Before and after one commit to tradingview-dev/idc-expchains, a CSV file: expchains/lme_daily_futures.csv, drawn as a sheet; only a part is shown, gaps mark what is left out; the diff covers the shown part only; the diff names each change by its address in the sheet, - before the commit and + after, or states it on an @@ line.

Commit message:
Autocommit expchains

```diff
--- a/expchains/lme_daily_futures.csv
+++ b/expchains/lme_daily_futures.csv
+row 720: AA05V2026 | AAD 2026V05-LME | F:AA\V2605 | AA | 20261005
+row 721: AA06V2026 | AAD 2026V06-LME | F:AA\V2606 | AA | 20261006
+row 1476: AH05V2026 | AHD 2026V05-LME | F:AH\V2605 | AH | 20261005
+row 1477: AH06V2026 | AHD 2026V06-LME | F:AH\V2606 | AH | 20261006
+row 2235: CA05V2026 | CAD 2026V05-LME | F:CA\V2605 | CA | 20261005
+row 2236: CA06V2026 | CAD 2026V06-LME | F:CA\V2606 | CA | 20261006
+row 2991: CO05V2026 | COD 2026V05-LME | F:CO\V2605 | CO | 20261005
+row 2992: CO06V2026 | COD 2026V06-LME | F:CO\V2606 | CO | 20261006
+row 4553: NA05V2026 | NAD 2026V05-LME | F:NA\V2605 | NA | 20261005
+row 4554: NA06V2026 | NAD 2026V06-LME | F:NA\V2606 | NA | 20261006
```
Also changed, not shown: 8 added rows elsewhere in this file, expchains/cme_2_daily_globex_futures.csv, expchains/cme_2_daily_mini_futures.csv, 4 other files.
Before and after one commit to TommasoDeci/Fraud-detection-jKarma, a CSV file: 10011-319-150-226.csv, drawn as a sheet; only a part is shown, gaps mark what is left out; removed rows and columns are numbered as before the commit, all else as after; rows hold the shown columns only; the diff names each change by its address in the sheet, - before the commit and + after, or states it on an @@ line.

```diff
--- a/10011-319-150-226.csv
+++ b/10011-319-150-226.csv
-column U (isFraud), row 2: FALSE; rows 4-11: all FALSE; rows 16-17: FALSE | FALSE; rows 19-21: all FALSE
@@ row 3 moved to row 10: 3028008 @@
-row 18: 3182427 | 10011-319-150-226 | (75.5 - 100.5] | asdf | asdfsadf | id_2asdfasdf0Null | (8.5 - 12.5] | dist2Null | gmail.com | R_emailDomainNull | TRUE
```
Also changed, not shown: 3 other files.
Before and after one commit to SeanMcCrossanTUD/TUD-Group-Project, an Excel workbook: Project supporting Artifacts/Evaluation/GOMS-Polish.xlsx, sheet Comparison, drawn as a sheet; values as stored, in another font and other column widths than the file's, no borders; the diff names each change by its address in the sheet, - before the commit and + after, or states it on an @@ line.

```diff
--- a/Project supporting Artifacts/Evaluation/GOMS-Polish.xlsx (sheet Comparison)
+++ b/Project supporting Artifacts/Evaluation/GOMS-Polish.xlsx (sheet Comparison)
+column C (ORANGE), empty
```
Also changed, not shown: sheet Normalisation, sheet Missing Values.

****************

Exercise description: Each line holding "Project" in the records should be copied out.

Your solution:
Before and after one commit to SeanMcCrossanTUD/TUD-Group-Project, an Excel workbook: Project supporting Artifacts/Evaluation/GOMS-Polish.xlsx, sheet Comparison, drawn as a sheet; values as stored, in another font and other column widths than the file's, no borders; the diff names each change by its address in the sheet, - before the commit and + after, or states it on an @@ line.
--- a/Project supporting Artifacts/Evaluation/GOMS-Polish.xlsx (sheet Comparison)
+++ b/Project supporting Artifacts/Evaluation/GOMS-Polish.xlsx (sheet Comparison)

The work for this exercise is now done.